SWT is nothing if not prolific. The great part about finding them so early on is having the chance to really see them evolve. When I first heard SWT, I was reminded me of a talented young man striving to get his punk images of his own life out on an acoustic guitar. But now, they've become more than that.
What we find now is much more reigned in acoustic guitar sound playing rhythmically and melodiously with a voice that has grown stronger and more sure of itself. Additionally, we hear the return of, and more prevalence of, violin, the inclusion of a banjo, and some nice texturing with an ambient electric guitar. The instrumentation is well balanced and well played, simple without being easy. It could be said these tunes are less punk and moving in a bluegrassy direction, easily seen on "Southbound!!! Northbound!!! Partybound!!! Dead", which also sneaks in some Charlie Brown-type whimsy.
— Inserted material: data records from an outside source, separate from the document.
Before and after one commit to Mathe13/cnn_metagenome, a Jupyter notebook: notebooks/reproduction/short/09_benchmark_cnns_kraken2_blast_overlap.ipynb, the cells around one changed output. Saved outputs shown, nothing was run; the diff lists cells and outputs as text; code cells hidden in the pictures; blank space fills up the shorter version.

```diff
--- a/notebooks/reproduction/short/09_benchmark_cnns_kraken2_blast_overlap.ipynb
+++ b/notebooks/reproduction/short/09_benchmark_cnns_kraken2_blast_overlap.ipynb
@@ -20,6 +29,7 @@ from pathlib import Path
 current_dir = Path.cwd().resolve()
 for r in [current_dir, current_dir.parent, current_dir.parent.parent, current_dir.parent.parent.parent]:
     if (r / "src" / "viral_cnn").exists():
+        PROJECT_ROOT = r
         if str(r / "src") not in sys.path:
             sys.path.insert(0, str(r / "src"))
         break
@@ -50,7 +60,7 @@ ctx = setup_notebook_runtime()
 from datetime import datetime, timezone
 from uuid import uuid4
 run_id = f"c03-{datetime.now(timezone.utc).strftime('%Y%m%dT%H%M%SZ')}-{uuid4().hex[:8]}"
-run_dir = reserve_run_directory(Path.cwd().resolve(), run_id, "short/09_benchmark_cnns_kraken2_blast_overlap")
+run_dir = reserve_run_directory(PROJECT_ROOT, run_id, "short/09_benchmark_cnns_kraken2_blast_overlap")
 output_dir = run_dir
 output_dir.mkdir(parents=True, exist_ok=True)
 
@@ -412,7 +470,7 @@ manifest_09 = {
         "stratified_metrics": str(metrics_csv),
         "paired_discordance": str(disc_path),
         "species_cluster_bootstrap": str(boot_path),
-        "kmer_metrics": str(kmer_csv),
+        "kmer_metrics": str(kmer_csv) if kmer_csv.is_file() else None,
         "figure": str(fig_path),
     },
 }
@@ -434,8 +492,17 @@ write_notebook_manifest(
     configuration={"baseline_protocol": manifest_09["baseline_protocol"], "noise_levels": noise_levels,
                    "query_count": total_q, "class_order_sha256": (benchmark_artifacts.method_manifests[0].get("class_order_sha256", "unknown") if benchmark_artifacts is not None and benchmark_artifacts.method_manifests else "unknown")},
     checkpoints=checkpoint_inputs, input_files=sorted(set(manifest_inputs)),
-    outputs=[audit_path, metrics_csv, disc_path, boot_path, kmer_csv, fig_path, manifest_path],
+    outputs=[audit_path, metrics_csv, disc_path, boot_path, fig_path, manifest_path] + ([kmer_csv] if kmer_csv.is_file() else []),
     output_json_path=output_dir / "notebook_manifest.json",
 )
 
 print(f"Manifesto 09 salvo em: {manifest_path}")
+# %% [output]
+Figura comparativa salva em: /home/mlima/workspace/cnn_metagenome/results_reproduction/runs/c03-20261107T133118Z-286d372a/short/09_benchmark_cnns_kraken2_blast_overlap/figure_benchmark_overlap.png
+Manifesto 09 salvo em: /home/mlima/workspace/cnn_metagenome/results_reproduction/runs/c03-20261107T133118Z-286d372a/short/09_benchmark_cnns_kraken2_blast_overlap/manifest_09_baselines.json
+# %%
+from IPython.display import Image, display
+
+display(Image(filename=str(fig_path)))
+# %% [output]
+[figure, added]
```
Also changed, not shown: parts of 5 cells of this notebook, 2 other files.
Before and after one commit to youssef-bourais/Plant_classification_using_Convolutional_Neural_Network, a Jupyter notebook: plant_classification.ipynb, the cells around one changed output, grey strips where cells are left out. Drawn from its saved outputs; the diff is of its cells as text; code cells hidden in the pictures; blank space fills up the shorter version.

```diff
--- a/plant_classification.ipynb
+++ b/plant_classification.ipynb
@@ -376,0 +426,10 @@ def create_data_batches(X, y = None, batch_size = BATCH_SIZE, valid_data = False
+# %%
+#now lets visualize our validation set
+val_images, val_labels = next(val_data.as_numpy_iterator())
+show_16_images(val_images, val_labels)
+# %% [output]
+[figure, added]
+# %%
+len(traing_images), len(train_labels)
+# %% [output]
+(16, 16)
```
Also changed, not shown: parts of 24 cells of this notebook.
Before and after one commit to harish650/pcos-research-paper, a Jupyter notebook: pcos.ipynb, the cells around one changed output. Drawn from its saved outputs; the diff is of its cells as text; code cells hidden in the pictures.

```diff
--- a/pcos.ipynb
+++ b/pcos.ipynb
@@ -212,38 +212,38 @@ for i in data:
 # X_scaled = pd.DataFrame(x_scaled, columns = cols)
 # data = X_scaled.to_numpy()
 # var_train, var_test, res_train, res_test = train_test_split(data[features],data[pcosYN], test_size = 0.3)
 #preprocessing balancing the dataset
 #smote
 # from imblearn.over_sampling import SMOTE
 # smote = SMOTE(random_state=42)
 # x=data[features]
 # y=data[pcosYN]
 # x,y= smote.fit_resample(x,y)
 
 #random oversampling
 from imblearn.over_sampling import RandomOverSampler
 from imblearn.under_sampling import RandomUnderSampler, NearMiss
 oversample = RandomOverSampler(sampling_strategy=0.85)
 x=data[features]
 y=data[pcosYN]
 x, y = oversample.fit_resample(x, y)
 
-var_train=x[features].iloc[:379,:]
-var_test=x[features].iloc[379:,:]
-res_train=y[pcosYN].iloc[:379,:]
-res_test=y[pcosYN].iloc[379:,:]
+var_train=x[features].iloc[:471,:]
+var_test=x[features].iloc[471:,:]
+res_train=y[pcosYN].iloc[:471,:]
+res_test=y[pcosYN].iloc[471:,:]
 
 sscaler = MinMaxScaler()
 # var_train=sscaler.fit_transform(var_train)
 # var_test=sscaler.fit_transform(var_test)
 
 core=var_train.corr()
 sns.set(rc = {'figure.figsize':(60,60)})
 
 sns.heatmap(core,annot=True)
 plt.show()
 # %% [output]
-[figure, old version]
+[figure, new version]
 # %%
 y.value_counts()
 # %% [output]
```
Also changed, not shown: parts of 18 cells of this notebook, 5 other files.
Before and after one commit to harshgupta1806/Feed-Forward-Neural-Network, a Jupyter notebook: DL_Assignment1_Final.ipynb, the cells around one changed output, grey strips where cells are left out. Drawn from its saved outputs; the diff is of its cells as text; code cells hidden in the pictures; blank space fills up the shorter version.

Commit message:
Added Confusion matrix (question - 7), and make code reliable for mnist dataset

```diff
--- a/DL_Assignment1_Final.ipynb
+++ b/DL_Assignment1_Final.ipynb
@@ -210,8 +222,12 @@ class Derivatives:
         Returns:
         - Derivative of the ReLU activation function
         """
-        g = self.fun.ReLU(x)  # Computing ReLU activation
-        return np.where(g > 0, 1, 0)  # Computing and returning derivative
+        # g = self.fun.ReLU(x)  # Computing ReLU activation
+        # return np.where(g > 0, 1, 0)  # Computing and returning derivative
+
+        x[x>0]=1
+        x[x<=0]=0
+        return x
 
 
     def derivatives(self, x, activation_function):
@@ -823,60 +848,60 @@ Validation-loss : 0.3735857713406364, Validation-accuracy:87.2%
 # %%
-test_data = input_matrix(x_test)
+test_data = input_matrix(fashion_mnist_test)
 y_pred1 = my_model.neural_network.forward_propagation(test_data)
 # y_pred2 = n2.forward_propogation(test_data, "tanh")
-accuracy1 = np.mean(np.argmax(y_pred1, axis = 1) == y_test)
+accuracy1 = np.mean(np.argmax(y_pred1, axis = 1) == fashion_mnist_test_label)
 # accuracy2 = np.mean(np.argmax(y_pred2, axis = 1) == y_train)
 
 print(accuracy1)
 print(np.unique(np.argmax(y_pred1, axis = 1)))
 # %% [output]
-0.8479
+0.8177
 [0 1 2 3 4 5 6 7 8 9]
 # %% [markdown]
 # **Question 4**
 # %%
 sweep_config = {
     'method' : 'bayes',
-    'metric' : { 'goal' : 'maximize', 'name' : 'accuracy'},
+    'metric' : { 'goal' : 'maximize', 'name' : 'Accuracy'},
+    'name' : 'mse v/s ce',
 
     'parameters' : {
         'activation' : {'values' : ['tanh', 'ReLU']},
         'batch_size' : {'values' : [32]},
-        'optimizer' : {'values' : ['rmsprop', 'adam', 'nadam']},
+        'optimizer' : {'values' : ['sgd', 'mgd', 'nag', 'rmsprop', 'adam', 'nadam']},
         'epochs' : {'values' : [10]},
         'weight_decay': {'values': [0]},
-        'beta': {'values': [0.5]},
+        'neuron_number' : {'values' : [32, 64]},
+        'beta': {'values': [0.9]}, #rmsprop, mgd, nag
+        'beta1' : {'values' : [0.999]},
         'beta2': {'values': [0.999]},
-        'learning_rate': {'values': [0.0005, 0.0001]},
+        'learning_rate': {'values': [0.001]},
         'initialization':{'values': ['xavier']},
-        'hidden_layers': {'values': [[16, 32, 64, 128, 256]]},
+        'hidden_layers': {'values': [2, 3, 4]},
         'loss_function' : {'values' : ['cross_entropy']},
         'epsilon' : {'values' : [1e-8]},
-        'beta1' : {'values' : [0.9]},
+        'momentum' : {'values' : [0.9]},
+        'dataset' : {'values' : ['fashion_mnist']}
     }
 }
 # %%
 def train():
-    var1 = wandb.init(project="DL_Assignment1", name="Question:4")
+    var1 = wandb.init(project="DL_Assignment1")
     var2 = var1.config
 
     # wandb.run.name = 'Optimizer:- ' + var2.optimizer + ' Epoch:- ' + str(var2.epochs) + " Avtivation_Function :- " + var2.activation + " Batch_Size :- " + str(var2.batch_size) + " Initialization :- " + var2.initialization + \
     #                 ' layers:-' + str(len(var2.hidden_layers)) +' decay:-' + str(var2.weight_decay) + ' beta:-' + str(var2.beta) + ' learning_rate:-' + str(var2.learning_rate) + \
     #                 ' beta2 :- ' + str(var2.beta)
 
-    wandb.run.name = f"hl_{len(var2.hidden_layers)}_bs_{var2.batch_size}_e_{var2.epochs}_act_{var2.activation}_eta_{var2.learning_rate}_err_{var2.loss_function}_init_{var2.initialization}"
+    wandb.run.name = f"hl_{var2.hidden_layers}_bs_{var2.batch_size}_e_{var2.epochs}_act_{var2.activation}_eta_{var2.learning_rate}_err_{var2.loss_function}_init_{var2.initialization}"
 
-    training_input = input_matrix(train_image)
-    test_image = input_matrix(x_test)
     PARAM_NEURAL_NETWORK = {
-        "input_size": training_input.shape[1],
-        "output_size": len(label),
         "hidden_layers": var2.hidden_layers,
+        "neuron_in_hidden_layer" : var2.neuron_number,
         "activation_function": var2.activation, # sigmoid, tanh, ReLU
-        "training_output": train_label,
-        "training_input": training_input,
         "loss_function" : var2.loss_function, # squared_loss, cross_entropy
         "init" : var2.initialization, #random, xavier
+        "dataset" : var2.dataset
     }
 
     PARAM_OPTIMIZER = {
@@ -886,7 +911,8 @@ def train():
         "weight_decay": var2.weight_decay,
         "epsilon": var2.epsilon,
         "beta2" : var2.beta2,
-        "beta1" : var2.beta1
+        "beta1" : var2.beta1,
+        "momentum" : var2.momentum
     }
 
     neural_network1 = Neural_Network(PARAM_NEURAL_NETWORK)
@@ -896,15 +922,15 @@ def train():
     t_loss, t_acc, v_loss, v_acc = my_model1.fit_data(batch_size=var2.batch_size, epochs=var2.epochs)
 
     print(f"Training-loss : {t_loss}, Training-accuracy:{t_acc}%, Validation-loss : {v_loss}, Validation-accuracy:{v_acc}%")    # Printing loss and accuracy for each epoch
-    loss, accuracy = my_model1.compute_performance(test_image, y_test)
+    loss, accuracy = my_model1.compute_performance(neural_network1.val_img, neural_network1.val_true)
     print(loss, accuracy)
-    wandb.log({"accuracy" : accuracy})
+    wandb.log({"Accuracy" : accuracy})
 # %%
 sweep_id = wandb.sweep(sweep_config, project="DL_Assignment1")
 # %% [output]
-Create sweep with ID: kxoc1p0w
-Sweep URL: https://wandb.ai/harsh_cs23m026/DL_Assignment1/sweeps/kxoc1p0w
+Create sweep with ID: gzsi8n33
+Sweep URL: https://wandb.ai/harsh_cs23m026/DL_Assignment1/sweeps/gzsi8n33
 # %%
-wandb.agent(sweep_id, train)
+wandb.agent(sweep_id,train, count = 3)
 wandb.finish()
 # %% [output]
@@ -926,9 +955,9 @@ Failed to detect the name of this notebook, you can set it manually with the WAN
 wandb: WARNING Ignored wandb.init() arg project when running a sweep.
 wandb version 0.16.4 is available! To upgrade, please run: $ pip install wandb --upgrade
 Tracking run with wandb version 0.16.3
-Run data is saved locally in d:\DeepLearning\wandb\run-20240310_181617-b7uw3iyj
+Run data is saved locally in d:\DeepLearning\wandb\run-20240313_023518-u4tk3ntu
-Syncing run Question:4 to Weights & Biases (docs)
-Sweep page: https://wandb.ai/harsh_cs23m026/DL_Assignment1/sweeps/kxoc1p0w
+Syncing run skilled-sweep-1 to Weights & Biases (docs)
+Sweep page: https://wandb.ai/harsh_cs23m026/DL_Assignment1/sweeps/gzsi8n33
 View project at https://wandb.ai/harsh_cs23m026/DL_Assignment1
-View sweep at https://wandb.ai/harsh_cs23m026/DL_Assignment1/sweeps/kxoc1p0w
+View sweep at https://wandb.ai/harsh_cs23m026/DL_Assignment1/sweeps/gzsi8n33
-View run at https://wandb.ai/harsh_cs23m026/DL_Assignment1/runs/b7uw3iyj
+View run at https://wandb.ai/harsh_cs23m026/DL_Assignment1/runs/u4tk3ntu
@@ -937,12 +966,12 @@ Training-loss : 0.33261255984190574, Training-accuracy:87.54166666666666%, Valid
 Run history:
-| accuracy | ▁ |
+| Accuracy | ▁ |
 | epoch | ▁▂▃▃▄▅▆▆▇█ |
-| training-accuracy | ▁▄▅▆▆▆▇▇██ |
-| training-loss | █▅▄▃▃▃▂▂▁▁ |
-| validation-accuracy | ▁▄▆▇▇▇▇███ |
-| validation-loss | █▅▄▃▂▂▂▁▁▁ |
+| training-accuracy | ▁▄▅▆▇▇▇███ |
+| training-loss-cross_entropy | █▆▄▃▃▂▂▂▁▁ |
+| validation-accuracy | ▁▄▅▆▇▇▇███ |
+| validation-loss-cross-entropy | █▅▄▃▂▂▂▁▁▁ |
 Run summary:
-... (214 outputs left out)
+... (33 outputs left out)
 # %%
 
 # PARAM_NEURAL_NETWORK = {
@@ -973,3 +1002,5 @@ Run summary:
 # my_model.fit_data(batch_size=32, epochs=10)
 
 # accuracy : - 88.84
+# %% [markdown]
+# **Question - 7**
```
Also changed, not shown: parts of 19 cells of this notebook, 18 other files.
The main stand out here is "Pizza Party! 1, 2, 3!!!". Here is a song that says, "we're growing up, and we're not 100% sure we're ready for that". The emotions of day to day life and the overwhelming feeling which can be felt is conveyed in such a way it becomes easy to remember being twenty-something all over again. With "They Sure Are Going All Out For Labor Day This Year, Aren't They?" we see a return to the poppier/punkier style we've come to know from SWT and it's reassuring to know, yeah, they still got "it".
Part 2 of this review is, conversely, for a band I'd never heard before. Rumor has it these two bands are close and play quite a bit together. It's easy to see why when listening to the "second side" of this split.
With a full band (guitare, keys, drums, bass), KIDS has a slightly different sound, a mixture of mid-90's meets mid-50's feel. Dual (but not dueling) singers makes for a nice change of pace from song to song. The male and female vocal intertwine in a nice echo of each other that isn't simply call and response, but a conversation between two good singers. This is especially obvious on the cover, "Do you wanna dance?", which is really a re-interpretation of the song than a cover, strictly speaking.
With straightforward lyrics, KIDS seems to be striving to have a good night out. The songs are upbeat and the toil of the day-to-day is left behind. Songs such as "Monkeys" really pull out this feeling subtly whereas the final track, "Where have all the dancers gone?" Really point out that no one wants the party to end.
Where to find them:
This album is pay as much as you want, but that's all the more reason to pay $10 or so. Support independent music!